Along with celebrating the start of warmer weather, the second free fishing weekend of the year is meant to encourage people to get into the sport, Northern Lake Huron Fisheries Supervisor Dave Borgeson said.
“We like to encourage anybody who enjoys fishing, if they have somebody they think might enjoy it, we’ll have them try it,” he said. “We encourage them to take them out … to expose them to the sport. We think it’s a great way for folks to bond and enjoy the outdoors, even if it’s just a gateway to other outdoor experiences.”
Those looking to ride on one of several ORV trails in Northeast Michigan, including those near Atlanta and Devil’s Lake, can do so this weekend without having to buy a license or permit, Harrisville State Park Supervisor Eric Ostrander said. Riders on DNR-owned trails typically have to purchase a permit along with the license they’d buy to ride on road shoulders where local law allows.
Sunday’s deal is aimed at bringing people out to try something the cost of a recreation passport might have normally discouraged them from doing, Ostrander said. The state no longer sells day passes to its state parks, and sometimes people aren’t sure if they want to spend $11 to get into a park.
It’s not just the 102 state parks that are free on Sunday, Ostrander said. Visitors to any DNR-owned land that typically requires a recreation passport for entry can get in free. That includes state-owned public boat launches on inland lakes, forest pathways like Norway Ridge and Chippewa Hills in Alpena County and state forest campgrounds, of which there are several in Northeast Michigan. Camping fees still apply for overnight stays.
Another aim for Sunday is to convince more people to opt in for recreation passports when renewing their vehicle registration, Ostrander said. Those who do get special deals at participating businesses, known as Passport Perks. Many Northeast Michigan businesses have signed up, including several in Alpena. Passports also fund improvements to recreational facilities, along with a grant programs for local government-run parks.
“We try to tell them the benefits about (the passport), and this is a way for them to get out and check the parks out,” he said.

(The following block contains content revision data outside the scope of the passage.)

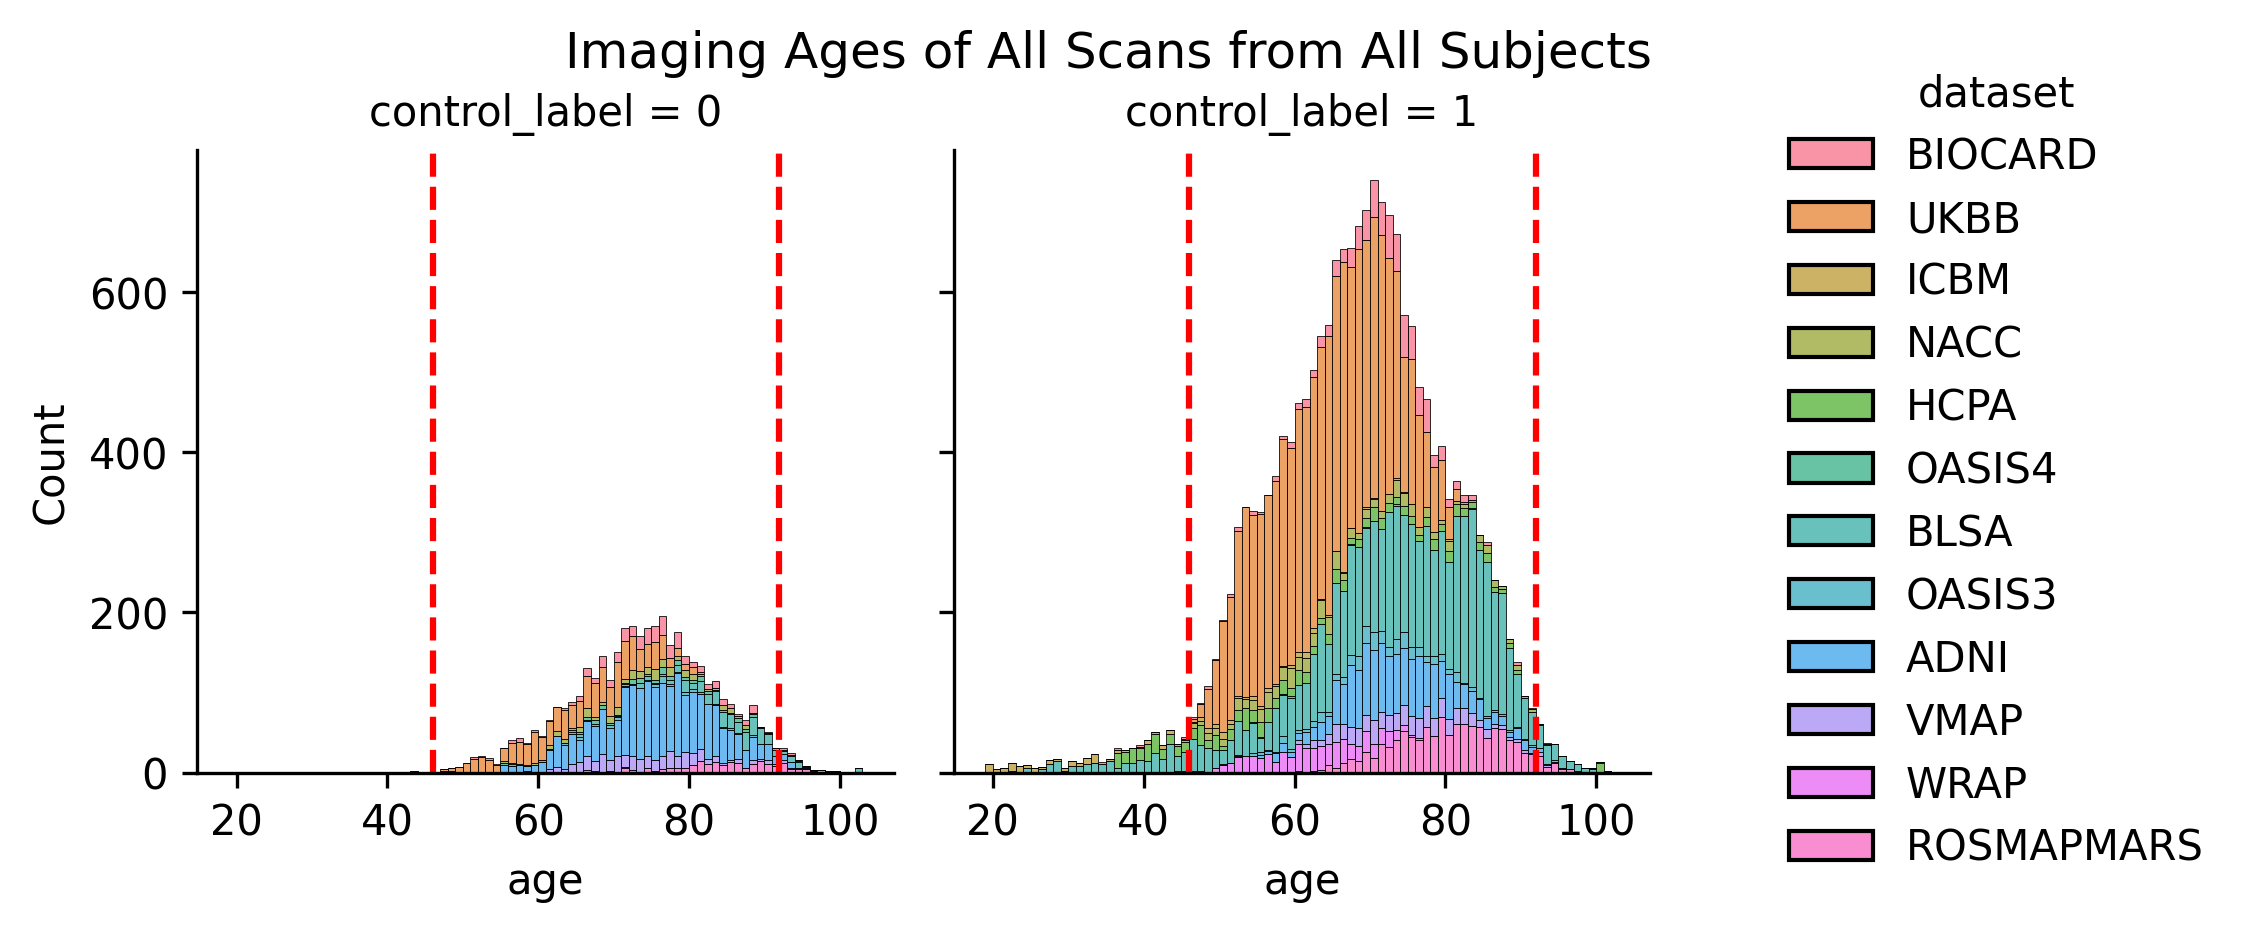
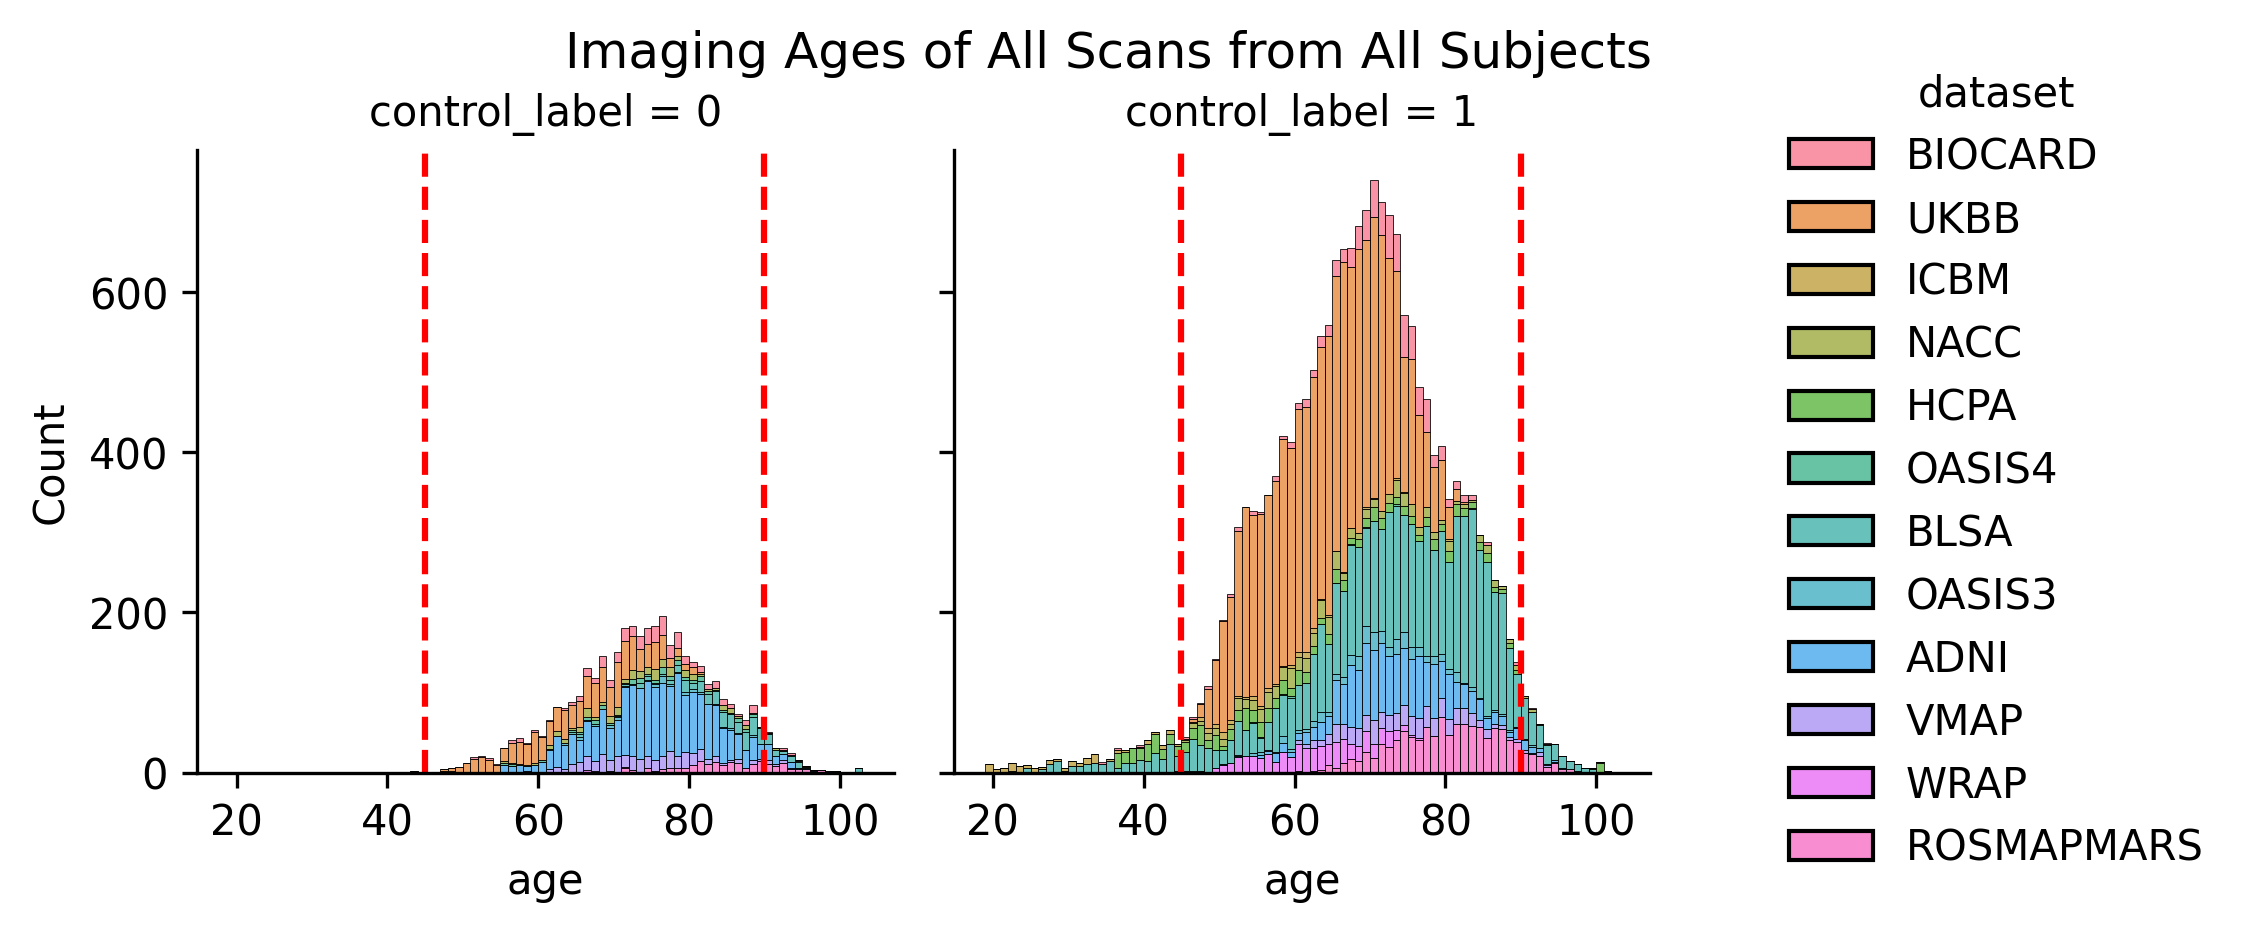
decided age range, performed data splitting (train, test)

Changed region(s): [[0.656, 0.1539, 0.6872, 0.8312], [0.4998, 0.1539, 0.531, 0.8312], [0.1874, 0.1539, 0.2187, 0.8312]]

diff --git a/data/dataset_splitting/scripts/train_test_split.py b/data/dataset_splitting/scripts/train_test_split.py
@@ -1,0 +1,132 @@
+"""
+We've done QA and filtered out unwanted scans from the databank_dti.
+And we've decided the age range we want the model to focus on.
+Now, we split the filtered databank_dti into train and test sets.
+We also split the train set into five folds for cross validation.
+We store the data on the GDPR server.
+
+logic:
+1. We have a pool of scans that have passed QAs
+2. pull subjects for test sets out of the pool
+    - all cognitively impaired subjects will be used for testing
+    - the entire ICBM dataset will be used for testing
+    - For the rest of the datasets, pull out n subjects from each dataset,
+      where n depends on the dataset (whether further analysis is possible). 
+3. the rest of the subjects will be used for training
+4. there must be scan-rescan data available in testing
+5. there must be no overlap subjects between train and test sets
+6. combining the train and test sets will lead to the original #rows
+
+Author: Chenyu Gao
+Date: Dec 7, 2023
+"""
+
+import subprocess
+import pandas as pd
+import numpy as np
+from tqdm import tqdm
+from pathlib import Path
+from braid.utls import summarize_dataset
+
+AGEMIN = 45
+AGEMAX = 90
+SEED = 1997
+
+path_databank_dti = Path('/nfs/masi/gaoc11/GDPR/masi/gaoc11/BRAID/data/databank_dti')  # all data including preprocessing
+path_braid_data = Path('/nfs/masi/gaoc11/GDPR/masi/gaoc11/BRAID/data/braid_dataset')  # only preprocessed FA, MD for training and testing
+
+# Scan data remained after QAs
+df_qa = pd.read_csv('/nfs/masi/gaoc11/GDPR/masi/gaoc11/BRAID/data/quality_assurance/databank_dti_after_pngqa_after_adspqa.csv')
+df_qa = df_qa.loc[df_qa['age'].notnull(), ]
+df_qa['dataset_subject'] = df_qa['dataset'] + '_' + df_qa['subject']
+df_pool = df_qa.copy()
+
+# Assign ICBM and all cognitively impaired subjects to test set
+subjects = df_pool.loc[(df_pool['dataset']=='ICBM')|(df_pool['control_label']==0), 'dataset_subject'].unique()
+print(f'Assigning {subjects.shape[0]} subjects (ICBM and all cognitively impaired) to test set...')
+df_test = df_pool.loc[df_pool['dataset_subject'].isin(subjects), ].copy()
+df_pool.drop(df_pool.loc[df_pool['dataset_subject'].isin(subjects), ].index, inplace=True)
+print(f'Removed these {subjects.shape[0]} subjects from the pool. #Remaining scans: {df_pool.shape[0]}\n')
+
+# Assign n subjects (whose ages fall within the chosen range) from each dataset to test set
+num_subjects_test = {
+    'BIOCARD': 50,
+    'UKBB': 50,
+    'NACC': 50,
+    'HCPA': 50,
+    'OASIS4': 5,
+    'BLSA': 100,  # for scan-rescan experiment
+    'OASIS3': 100,  # for cognitive performance score
+    'ADNI': 300,  # for cognitive performance score
+    'VMAP': 50,
+    'WRAP': 50,
+    'ROSMAPMARS': 50,
+}
+for dataset in num_subjects_test.keys():
+    print(f'Assigning {num_subjects_test[dataset]} subjects from {dataset} to test set...')
+    subjects = df_pool.loc[(df_pool['dataset']==dataset) & (df_pool['age']>=AGEMIN) & (df_pool['age']<=AGEMAX), 'dataset_subject'].unique()
+    np.random.seed(SEED)
+    subjects = np.random.choice(subjects, size=num_subjects_test[dataset], replace=False)
+    df_test = pd.concat([df_test,
+                         df_pool.loc[df_pool['dataset_subject'].isin(subjects), ]], 
+                        ignore_index=True)
+    df_pool.drop(df_pool.loc[df_pool['dataset_subject'].isin(subjects), ].index, inplace=True)
+    print(f'Removed these {subjects.shape[0]} subjects from the pool. #Remaining scans: {df_pool.shape[0]}\n')
+
+# Assign remaining subjects whose ages fall within the chosen range to train set
+subjects = df_pool.loc[(df_pool['age']>=AGEMIN) & (df_pool['age']<=AGEMAX), 'dataset_subject'].unique()
+print(f'Assigning {subjects.shape[0]} subjects to train set...')
+df_train = df_pool.loc[df_pool['dataset_subject'].isin(subjects), ].copy()
+df_pool.drop(df_pool.loc[df_pool['dataset_subject'].isin(subjects), ].index, inplace=True)
+print(f'Removed these {subjects.shape[0]} subjects from the pool. #Remaining scans: {df_pool.shape[0]}\n')
+
+# Assign the rest of the scans (age out of range) to test set, just for fun
+for _,row in df_pool.iterrows():
+    if row['age'] >= AGEMIN and row['age'] <= AGEMAX:
+        raise ValueError('There are still scans whose ages fall within the chosen range.')
+df_test = pd.concat([df_test, df_pool], ignore_index=True)
+
+# Verify there is no information leakage between train and test sets
+for _,row in df_test.iterrows():
+    if row['dataset_subject'] in df_train['dataset_subject'].values:
+        raise ValueError('There is information leakage between train and test sets.')
+
+print(f'Dataset splitting completed. Saving csv files to GDPR...\n')
+df_train.to_csv('/nfs/masi/gaoc11/GDPR/masi/gaoc11/BRAID/data/dataset_splitting/spreadsheet/braid_train.csv', index=False)
+df_test.to_csv('/nfs/masi/gaoc11/GDPR/masi/gaoc11/BRAID/data/dataset_splitting/spreadsheet/braid_test.csv', index=False)
+
+print('\n============ Training Set ============')
+print('------------ Overall ------------')
+summarize_dataset(df_train.copy())
+for dataset in df_train['dataset'].unique():
+    print(f"------------ {dataset} ------------")
+    summarize_dataset(df_train.loc[df_train['dataset'] == dataset, ].copy())
+
+print('\n============ Testing Set ============')
+print('------------ Overall ------------')
+summarize_dataset(df_test.copy())
+for dataset in df_test['dataset'].unique():
+    print(f"------------ {dataset} ------------")
+    summarize_dataset(df_test.loc[df_test['dataset'] == dataset, ].copy())
+
+
+# Data transfer
+print(f'\nTransferring data to {path_braid_data}\n')
+
+df_all = pd.concat([df_train, df_test], ignore_index=True)
+if df_all.shape[0] != df_qa.shape[0]:
+    raise ValueError('The combined dataset does not have the same #rows as the original dataset.')
+
+for _,row in tqdm(df_all.iterrows(), total=df_all.shape[0]):
+    fa = path_databank_dti / row['dataset'] / row['subject'] / row['session'] / f"scan-{row['scan']}" / 'final' / 'fa_skullstrip_MNI152.nii.gz'
+    md = path_databank_dti / row['dataset'] / row['subject'] / row['session'] / f"scan-{row['scan']}" / 'final' / 'md_skullstrip_MNI152.nii.gz'
+    
+    if not (fa.is_file() and md.is_file()):
+        raise ValueError(f'The following files do not exist: {fa}, {md}')
+    
+    fa_dst = path_braid_data / row['dataset'] / row['subject'] / row['session'] / f"scan-{row['scan']}" / 'fa_skullstrip_MNI152.nii.gz'
+    md_dst = path_braid_data / row['dataset'] / row['subject'] / row['session'] / f"scan-{row['scan']}" / 'md_skullstrip_MNI152.nii.gz'
+    
+    subprocess.run(['mkdir', '-p', str(fa_dst.parent)])
+    subprocess.run(['rsync', '-a', str(fa), str(fa_dst)])
+    subprocess.run(['rsync', '-a', str(md), str(md_dst)])

diff --git a/data/dataset_splitting/scripts/summarize_visualize_data_bank.py b/data/dataset_splitting/scripts/summarize_visualize_data_bank.py
@@ -1,14 +1,16 @@
-# Summarize, visualize the distribution of the data in the data bank.
-# 
-# Author: Chenyu Gao
-# Date: Dec 6, 2023
+"""
+Summarize, visualize the distribution of the data in the data bank.
+
+Author: Chenyu Gao
+Date: Dec 6, 2023
+"""
 
 import pandas as pd
 import seaborn as sns
 from braid.utls import summarize_dataset
 
-MIN = 46
-MAX = 92
+MIN = 45
+MAX = 90
 
 df = pd.read_csv('/nfs/masi/gaoc11/GDPR/masi/gaoc11/BRAID/data/quality_assurance/databank_dti_after_pngqa_after_adspqa.csv')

For information on where to visit to take advantage of these deals, check out www.michigan.gov/dnr and choose from the activities on the left.